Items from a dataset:
'''
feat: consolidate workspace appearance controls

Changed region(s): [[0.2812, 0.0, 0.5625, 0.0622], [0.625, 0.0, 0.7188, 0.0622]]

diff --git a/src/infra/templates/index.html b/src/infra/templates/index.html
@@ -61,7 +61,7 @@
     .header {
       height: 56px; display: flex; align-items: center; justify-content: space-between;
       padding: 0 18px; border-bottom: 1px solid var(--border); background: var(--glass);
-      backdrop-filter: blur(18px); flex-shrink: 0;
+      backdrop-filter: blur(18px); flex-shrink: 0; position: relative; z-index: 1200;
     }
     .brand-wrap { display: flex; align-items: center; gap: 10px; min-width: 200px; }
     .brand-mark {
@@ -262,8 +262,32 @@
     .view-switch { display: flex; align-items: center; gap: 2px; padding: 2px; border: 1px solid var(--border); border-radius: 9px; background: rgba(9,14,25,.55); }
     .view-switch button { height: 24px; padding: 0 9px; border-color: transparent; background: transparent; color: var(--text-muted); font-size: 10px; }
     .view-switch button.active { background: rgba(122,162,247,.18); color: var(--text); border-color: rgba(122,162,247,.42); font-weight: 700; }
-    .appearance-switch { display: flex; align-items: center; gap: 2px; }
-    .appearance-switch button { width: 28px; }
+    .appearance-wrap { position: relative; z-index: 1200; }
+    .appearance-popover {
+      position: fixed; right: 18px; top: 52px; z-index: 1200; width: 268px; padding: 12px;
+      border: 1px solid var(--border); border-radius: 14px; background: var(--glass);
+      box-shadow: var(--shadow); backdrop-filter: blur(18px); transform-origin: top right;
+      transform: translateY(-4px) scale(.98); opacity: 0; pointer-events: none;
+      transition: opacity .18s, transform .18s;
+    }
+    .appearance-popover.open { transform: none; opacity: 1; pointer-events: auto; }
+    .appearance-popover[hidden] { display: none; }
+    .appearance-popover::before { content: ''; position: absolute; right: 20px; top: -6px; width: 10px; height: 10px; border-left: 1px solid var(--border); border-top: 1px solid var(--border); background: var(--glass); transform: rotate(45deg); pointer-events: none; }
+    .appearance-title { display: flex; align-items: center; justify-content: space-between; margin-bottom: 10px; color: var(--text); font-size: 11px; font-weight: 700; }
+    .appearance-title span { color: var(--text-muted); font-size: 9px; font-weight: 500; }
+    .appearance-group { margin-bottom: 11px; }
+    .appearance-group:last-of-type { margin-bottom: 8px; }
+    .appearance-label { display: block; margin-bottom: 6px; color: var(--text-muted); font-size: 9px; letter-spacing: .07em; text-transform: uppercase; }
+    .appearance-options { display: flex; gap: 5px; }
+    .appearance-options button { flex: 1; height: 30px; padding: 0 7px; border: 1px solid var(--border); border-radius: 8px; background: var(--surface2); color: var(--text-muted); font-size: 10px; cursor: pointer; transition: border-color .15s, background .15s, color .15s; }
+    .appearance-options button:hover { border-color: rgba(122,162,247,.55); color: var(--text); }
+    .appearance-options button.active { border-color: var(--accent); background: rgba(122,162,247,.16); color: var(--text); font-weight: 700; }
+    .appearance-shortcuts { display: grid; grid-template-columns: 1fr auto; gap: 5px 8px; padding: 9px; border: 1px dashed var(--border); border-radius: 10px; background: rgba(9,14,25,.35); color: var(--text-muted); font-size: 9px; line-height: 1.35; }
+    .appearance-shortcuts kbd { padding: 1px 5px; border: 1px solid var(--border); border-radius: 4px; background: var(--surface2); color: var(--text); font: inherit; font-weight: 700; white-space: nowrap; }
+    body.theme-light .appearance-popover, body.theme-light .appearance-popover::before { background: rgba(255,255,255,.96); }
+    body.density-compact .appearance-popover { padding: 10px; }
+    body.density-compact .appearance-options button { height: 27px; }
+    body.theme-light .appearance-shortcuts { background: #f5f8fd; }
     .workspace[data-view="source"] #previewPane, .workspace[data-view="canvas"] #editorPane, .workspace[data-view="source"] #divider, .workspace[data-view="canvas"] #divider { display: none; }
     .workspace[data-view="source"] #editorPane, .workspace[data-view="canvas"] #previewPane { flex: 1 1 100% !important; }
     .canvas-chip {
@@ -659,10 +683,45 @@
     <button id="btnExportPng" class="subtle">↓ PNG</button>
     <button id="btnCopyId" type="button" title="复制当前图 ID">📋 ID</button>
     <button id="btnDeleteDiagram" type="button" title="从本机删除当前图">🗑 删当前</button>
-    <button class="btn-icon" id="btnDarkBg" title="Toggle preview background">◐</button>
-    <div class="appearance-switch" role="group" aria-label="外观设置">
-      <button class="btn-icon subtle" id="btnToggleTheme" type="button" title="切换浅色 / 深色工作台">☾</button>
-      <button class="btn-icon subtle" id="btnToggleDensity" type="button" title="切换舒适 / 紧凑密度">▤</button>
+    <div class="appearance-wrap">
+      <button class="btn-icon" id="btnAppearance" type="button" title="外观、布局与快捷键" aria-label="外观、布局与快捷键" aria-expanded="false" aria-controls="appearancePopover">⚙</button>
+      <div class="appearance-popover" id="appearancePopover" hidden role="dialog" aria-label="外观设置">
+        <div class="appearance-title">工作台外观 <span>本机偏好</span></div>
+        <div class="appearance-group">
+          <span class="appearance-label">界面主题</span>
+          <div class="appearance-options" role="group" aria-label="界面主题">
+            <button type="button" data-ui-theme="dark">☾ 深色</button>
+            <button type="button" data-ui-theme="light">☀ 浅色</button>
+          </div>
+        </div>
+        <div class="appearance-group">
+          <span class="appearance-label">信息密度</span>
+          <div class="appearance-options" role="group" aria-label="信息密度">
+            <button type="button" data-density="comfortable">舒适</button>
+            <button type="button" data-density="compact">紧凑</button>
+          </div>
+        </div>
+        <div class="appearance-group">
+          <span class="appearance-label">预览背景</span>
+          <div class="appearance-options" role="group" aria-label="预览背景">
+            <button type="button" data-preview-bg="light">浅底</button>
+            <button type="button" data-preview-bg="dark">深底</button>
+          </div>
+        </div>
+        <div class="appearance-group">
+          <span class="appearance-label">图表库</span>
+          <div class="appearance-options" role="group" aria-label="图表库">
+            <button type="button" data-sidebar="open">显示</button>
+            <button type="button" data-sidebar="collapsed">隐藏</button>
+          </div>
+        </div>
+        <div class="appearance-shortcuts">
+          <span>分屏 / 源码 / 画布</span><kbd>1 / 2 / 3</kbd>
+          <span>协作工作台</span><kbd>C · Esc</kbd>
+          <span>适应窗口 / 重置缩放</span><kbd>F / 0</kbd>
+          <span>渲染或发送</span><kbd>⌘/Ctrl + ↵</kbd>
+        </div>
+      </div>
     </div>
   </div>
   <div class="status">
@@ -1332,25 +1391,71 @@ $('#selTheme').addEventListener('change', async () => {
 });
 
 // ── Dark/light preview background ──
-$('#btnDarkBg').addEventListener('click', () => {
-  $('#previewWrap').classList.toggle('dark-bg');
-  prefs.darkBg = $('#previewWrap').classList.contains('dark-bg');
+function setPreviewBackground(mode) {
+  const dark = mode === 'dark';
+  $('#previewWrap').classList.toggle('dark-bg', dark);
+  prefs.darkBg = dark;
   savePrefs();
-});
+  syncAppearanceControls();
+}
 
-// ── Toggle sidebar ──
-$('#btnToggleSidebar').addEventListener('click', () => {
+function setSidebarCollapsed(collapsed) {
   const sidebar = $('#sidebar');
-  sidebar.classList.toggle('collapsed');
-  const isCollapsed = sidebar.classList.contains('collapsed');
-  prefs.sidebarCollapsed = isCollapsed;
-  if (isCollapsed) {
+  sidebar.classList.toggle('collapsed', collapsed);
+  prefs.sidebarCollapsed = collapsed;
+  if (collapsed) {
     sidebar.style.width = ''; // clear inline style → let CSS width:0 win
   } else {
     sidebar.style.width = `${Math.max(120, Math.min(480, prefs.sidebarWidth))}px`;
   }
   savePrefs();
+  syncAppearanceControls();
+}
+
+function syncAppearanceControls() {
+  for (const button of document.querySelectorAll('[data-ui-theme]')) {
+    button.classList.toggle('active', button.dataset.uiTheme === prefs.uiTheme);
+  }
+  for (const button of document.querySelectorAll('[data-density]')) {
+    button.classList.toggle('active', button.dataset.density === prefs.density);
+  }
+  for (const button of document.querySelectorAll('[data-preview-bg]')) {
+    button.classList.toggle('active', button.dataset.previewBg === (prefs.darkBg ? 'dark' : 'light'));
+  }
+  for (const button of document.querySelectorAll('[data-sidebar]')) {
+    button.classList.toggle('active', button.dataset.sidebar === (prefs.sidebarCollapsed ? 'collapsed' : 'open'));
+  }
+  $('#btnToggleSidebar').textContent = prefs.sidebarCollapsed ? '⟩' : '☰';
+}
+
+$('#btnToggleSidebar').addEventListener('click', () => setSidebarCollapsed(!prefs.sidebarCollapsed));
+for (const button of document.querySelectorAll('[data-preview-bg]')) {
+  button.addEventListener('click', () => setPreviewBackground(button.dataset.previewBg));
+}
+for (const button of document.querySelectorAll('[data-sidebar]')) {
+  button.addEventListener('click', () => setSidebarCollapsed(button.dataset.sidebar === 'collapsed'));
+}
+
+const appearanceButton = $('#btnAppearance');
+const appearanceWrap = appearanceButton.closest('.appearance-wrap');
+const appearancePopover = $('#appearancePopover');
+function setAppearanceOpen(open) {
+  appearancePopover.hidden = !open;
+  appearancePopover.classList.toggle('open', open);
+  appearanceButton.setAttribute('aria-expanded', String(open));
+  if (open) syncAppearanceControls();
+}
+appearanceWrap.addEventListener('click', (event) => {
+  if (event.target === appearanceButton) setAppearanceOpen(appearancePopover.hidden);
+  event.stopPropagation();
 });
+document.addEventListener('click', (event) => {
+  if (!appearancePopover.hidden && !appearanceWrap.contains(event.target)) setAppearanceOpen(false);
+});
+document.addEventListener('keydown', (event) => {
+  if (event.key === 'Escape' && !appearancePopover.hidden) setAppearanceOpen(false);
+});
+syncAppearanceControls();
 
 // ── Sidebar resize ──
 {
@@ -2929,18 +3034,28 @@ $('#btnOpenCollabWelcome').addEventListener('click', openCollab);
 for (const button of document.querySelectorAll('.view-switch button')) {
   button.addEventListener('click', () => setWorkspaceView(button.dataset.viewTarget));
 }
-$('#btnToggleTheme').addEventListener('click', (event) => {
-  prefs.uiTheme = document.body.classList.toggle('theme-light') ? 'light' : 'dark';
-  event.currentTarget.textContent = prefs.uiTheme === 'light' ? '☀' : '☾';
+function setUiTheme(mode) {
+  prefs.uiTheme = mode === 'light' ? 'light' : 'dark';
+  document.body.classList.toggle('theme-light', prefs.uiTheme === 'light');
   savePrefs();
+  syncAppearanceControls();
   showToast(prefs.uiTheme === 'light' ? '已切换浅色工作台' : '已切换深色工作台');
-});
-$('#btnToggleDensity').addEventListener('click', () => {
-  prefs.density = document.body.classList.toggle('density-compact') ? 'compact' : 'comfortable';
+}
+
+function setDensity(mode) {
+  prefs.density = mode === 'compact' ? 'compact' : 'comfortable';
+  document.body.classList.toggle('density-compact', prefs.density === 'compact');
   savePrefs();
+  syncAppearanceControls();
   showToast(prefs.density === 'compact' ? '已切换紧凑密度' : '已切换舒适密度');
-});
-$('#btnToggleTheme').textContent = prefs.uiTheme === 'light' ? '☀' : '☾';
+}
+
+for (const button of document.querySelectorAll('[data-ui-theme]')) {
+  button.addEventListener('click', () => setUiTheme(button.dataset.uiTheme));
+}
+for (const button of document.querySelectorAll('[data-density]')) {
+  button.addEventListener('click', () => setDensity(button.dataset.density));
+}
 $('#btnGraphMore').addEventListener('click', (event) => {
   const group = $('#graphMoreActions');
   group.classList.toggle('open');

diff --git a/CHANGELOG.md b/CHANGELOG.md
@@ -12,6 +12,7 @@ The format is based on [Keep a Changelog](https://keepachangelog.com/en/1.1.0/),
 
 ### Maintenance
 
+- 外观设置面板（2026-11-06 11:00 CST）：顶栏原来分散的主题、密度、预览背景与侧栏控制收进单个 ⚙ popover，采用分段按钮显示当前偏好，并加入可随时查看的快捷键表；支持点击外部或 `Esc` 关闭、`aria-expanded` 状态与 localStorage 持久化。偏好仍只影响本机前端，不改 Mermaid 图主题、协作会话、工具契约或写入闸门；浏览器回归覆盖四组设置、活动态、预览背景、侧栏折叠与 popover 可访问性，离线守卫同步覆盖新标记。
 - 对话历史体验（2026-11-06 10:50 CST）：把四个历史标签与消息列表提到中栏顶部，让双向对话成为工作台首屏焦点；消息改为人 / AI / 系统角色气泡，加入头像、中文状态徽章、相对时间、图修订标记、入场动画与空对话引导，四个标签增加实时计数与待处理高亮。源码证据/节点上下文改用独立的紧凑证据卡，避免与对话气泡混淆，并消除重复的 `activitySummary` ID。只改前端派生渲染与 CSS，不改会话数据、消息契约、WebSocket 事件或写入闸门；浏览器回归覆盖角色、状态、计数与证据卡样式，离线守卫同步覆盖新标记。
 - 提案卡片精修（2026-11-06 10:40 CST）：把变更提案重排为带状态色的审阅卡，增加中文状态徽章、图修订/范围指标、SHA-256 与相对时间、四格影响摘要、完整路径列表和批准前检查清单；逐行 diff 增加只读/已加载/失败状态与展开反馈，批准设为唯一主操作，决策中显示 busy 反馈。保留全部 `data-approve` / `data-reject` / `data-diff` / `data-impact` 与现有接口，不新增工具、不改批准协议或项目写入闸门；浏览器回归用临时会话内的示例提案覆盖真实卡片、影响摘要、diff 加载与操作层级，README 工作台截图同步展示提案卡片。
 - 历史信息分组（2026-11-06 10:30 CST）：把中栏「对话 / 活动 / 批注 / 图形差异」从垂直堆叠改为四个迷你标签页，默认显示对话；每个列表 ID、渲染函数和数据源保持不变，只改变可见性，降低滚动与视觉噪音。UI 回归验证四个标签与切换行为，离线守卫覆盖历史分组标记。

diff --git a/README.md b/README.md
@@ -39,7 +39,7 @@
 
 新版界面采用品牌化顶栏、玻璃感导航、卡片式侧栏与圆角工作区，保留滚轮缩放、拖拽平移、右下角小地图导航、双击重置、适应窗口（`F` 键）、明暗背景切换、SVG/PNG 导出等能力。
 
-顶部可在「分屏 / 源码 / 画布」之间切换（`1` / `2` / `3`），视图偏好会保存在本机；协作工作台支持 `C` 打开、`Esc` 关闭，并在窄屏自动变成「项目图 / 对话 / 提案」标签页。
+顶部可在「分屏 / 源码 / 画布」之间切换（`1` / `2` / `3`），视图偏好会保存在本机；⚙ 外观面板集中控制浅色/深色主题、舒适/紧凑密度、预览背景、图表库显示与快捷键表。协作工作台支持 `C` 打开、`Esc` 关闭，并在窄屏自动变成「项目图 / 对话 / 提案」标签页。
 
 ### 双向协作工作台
'''
**Assignment**
Within the data above, pick out all lines holding the word "contains".

**Response area**
-  prefs.darkBg = $('#previewWrap').classList.contains('dark-bg');
-  const isCollapsed = sidebar.classList.contains('collapsed');
+  if (!appearancePopover.hidden && !appearanceWrap.contains(event.target)) setAppearanceOpen(false);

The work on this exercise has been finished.